▸ **Your task**:
Your answer should consist of every line in the records that holds "export".

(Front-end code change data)
-*-*-

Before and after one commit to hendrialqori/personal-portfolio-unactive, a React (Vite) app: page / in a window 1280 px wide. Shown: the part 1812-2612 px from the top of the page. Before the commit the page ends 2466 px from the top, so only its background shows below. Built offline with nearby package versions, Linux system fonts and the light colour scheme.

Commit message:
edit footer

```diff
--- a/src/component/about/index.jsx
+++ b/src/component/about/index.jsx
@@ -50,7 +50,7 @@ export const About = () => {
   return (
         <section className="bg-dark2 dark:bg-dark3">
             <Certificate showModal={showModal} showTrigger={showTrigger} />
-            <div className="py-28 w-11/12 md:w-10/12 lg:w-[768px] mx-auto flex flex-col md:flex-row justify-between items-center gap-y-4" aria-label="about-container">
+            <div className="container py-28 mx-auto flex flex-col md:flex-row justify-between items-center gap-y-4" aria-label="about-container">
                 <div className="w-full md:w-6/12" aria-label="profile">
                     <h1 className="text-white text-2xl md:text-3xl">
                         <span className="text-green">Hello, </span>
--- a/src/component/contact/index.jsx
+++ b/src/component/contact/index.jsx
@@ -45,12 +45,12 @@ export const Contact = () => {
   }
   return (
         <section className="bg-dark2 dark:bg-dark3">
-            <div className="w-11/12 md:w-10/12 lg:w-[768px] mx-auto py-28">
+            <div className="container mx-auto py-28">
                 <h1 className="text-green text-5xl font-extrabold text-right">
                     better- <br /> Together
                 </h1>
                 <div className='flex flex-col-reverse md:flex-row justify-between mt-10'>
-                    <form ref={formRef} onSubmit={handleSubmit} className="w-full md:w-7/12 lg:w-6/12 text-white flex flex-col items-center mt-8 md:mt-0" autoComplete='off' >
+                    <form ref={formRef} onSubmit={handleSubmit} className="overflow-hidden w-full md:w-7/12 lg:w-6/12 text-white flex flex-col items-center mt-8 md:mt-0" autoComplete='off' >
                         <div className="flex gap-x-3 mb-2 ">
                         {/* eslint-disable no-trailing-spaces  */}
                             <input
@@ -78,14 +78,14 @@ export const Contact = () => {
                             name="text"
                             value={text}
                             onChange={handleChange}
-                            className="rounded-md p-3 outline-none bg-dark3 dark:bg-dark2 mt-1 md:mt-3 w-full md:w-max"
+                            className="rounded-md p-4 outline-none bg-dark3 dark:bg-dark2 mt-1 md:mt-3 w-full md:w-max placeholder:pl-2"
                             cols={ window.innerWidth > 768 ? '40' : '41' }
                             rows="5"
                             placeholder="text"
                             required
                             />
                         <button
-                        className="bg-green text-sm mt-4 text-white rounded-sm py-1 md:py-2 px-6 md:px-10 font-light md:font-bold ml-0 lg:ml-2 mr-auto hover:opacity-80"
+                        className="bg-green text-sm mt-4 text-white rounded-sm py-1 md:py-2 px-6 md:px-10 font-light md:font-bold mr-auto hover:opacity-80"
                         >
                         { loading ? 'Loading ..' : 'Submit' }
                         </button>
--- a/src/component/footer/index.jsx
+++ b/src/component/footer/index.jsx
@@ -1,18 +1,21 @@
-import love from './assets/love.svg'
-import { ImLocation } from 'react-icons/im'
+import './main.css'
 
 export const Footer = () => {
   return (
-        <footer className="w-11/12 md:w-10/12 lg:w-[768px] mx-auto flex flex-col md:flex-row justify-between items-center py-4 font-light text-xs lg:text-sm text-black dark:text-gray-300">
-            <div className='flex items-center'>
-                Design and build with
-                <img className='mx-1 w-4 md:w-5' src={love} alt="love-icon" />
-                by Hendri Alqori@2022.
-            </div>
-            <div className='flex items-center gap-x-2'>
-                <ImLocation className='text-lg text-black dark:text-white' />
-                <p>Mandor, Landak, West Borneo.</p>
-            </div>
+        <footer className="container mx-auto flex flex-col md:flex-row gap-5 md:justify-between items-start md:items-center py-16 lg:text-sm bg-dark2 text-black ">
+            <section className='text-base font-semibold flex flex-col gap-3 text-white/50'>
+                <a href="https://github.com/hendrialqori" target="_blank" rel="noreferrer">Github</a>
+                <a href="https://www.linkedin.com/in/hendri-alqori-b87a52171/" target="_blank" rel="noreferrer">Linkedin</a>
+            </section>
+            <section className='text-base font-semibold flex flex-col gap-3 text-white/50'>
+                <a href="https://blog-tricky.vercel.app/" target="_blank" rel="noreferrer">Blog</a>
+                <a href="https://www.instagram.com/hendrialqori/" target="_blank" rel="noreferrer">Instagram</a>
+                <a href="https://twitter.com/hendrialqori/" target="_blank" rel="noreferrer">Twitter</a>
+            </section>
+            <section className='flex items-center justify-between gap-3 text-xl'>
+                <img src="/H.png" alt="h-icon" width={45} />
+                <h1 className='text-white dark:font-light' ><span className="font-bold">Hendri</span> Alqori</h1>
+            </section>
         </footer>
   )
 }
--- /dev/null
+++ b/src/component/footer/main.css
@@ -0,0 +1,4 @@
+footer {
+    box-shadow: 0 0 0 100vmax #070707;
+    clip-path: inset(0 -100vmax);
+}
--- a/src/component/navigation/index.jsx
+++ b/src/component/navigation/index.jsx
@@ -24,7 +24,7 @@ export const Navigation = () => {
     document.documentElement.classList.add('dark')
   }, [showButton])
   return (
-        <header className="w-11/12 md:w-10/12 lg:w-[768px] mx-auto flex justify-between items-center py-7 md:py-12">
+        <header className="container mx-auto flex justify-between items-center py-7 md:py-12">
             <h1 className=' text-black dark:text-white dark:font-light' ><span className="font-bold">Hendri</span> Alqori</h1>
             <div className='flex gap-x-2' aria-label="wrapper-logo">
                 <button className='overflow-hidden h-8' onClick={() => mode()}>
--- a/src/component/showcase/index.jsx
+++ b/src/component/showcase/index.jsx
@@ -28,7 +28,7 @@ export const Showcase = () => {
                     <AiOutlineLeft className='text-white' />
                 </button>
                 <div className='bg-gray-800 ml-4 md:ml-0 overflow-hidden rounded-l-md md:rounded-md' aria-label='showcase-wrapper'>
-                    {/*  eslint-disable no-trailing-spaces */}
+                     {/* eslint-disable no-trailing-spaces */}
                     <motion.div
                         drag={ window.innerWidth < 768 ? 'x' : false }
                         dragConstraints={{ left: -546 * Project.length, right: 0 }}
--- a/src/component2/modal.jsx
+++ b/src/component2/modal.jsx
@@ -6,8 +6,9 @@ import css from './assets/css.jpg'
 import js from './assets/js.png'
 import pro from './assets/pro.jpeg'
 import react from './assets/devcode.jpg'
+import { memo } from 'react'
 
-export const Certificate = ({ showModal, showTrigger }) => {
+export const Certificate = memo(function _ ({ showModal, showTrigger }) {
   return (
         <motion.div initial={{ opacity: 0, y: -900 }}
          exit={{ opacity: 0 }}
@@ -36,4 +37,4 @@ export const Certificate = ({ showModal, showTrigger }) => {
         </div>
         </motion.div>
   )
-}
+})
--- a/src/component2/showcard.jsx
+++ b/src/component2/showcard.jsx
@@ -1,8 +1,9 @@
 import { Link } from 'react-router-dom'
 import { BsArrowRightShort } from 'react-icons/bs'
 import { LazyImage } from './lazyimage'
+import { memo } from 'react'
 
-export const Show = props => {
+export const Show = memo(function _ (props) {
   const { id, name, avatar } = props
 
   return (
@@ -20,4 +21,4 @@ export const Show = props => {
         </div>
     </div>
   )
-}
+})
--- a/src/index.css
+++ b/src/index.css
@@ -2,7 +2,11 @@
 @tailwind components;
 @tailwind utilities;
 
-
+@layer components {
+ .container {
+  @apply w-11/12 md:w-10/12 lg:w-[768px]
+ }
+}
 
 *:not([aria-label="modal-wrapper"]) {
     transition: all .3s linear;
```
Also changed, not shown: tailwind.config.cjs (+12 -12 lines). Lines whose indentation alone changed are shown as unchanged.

-*-*-

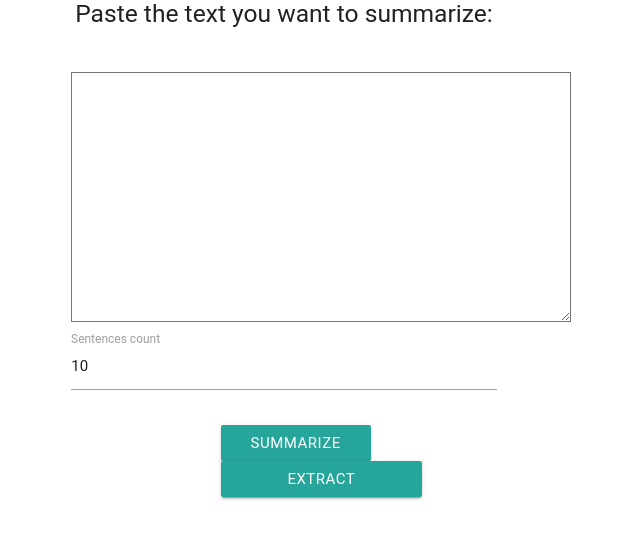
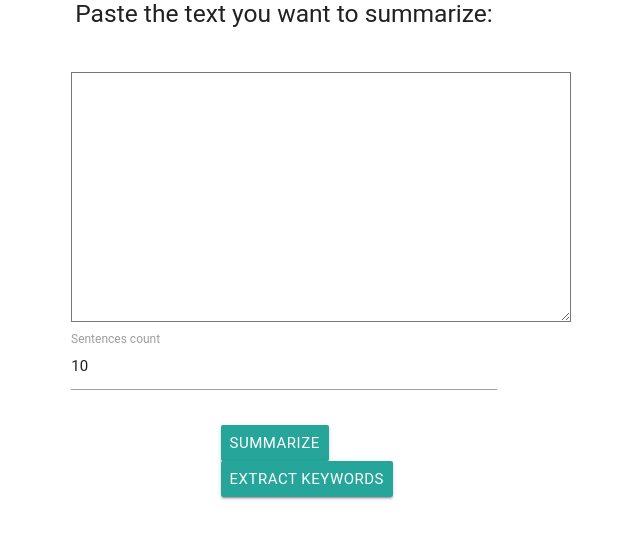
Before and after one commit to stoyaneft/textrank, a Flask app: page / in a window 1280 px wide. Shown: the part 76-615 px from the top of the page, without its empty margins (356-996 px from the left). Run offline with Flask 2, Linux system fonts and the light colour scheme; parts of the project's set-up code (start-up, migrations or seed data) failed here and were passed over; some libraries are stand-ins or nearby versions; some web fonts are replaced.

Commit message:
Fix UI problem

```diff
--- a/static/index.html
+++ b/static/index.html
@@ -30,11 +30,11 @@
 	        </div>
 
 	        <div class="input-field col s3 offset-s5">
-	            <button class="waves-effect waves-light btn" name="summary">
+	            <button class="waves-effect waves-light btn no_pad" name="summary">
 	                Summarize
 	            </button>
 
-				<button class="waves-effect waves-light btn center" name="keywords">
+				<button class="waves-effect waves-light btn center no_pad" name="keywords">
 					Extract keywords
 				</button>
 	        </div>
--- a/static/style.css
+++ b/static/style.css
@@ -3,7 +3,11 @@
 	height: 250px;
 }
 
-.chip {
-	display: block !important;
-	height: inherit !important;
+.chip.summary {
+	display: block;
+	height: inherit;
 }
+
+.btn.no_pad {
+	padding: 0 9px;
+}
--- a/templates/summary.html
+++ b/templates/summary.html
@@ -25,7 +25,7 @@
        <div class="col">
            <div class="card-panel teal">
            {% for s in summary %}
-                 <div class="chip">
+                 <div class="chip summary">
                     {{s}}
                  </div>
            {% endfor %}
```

-*-*-

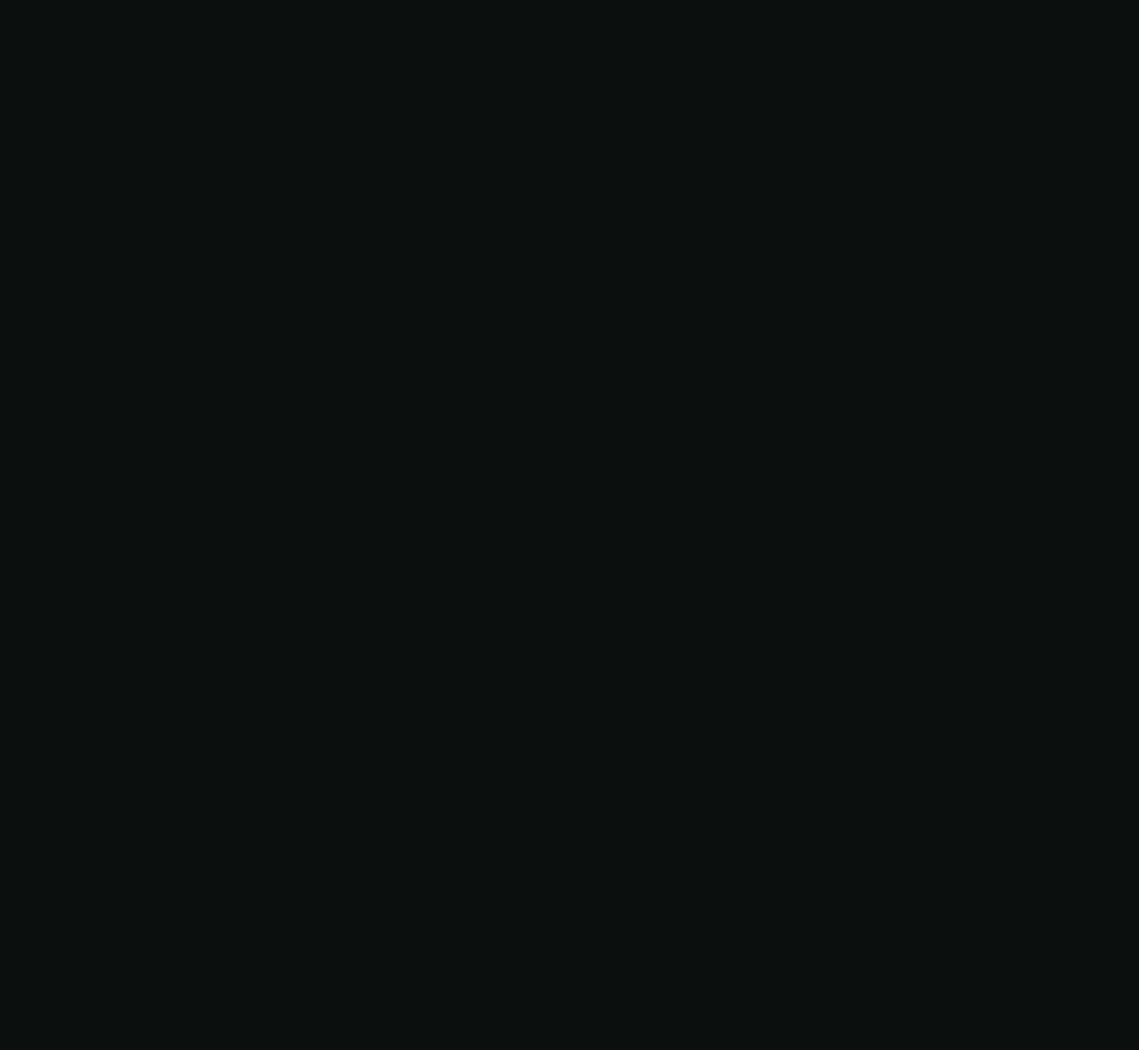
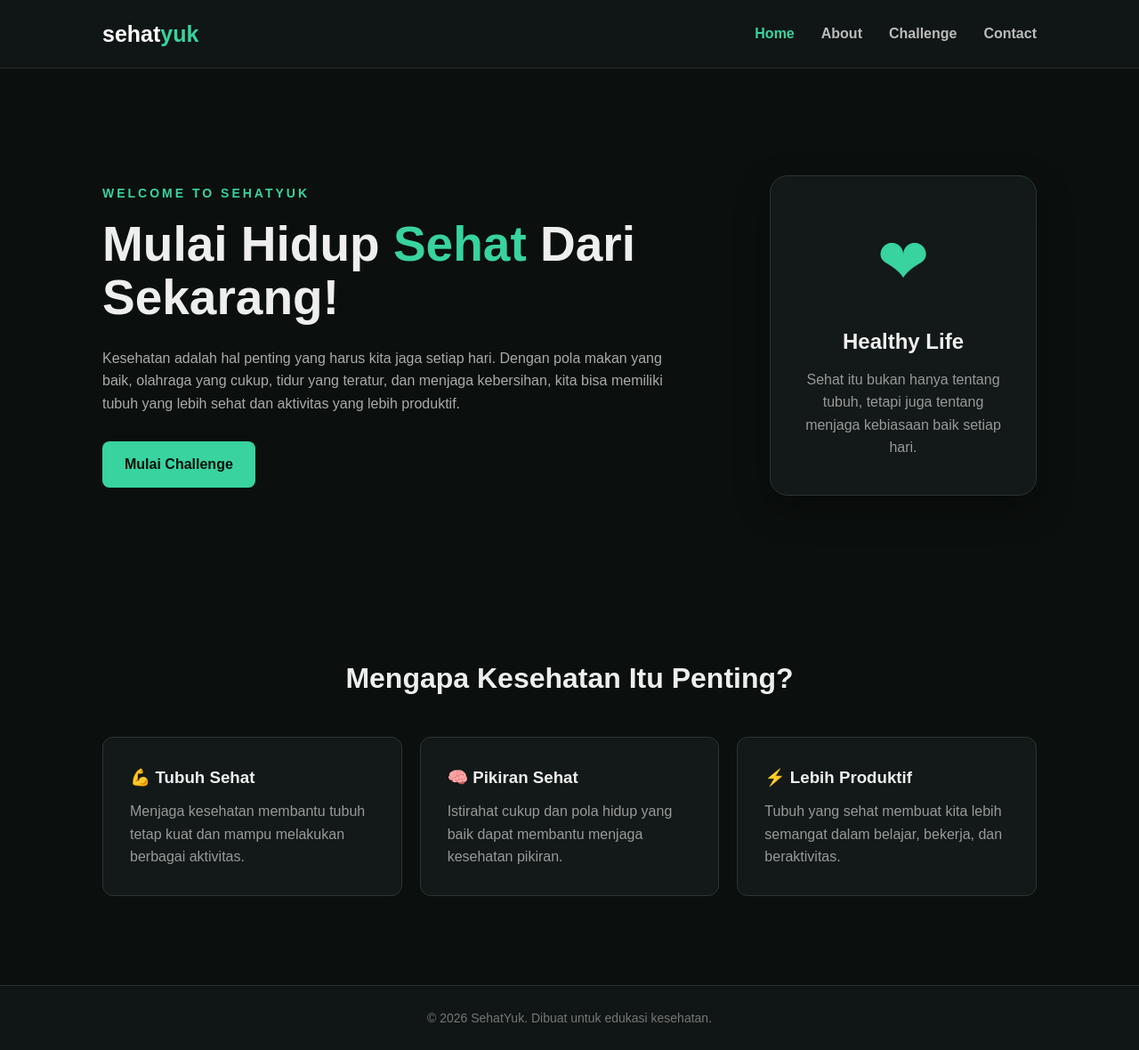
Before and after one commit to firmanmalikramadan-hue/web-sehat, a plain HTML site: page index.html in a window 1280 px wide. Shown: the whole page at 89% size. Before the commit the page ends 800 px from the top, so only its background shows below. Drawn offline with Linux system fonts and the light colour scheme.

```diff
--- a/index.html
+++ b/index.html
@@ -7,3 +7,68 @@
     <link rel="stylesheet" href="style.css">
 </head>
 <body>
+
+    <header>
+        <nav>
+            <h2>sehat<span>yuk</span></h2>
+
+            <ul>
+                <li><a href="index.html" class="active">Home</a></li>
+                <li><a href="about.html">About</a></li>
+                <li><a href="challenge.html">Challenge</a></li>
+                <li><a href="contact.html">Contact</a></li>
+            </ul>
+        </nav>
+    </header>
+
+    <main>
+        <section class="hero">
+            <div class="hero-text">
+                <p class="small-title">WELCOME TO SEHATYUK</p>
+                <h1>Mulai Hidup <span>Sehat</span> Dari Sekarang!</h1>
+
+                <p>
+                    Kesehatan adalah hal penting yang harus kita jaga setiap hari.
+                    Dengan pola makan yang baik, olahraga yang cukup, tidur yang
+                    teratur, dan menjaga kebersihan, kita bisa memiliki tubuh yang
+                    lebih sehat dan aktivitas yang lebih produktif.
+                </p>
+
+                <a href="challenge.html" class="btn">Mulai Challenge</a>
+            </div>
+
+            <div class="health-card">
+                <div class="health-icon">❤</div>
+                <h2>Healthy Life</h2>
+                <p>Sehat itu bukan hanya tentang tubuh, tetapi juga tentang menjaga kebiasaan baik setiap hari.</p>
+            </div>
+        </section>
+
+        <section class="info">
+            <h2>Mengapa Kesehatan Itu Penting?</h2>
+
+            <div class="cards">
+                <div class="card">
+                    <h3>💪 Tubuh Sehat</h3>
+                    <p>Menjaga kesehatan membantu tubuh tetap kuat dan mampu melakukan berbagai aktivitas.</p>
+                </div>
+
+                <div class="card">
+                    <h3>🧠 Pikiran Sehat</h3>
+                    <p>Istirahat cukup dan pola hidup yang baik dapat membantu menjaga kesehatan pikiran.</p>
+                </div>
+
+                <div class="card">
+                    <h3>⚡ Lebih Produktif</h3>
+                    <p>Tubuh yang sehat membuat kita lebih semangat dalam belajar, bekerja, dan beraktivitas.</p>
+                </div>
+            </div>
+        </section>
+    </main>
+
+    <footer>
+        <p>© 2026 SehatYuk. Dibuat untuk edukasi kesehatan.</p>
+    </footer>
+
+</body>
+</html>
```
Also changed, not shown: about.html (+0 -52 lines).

-*-*-

▸ **Written response**:
@@ -50,7 +50,7 @@ export const About = () => {
@@ -45,12 +45,12 @@ export const Contact = () => {
@@ -78,14 +78,14 @@ export const Contact = () => {
 export const Footer = () => {
@@ -24,7 +24,7 @@ export const Navigation = () => {
@@ -28,7 +28,7 @@ export const Showcase = () => {
-export const Certificate = ({ showModal, showTrigger }) => {
+export const Certificate = memo(function _ ({ showModal, showTrigger }) {
@@ -36,4 +37,4 @@ export const Certificate = ({ showModal, showTrigger }) => {
-export const Show = props => {
+export const Show = memo(function _ (props) {
@@ -20,4 +21,4 @@ export const Show = props => {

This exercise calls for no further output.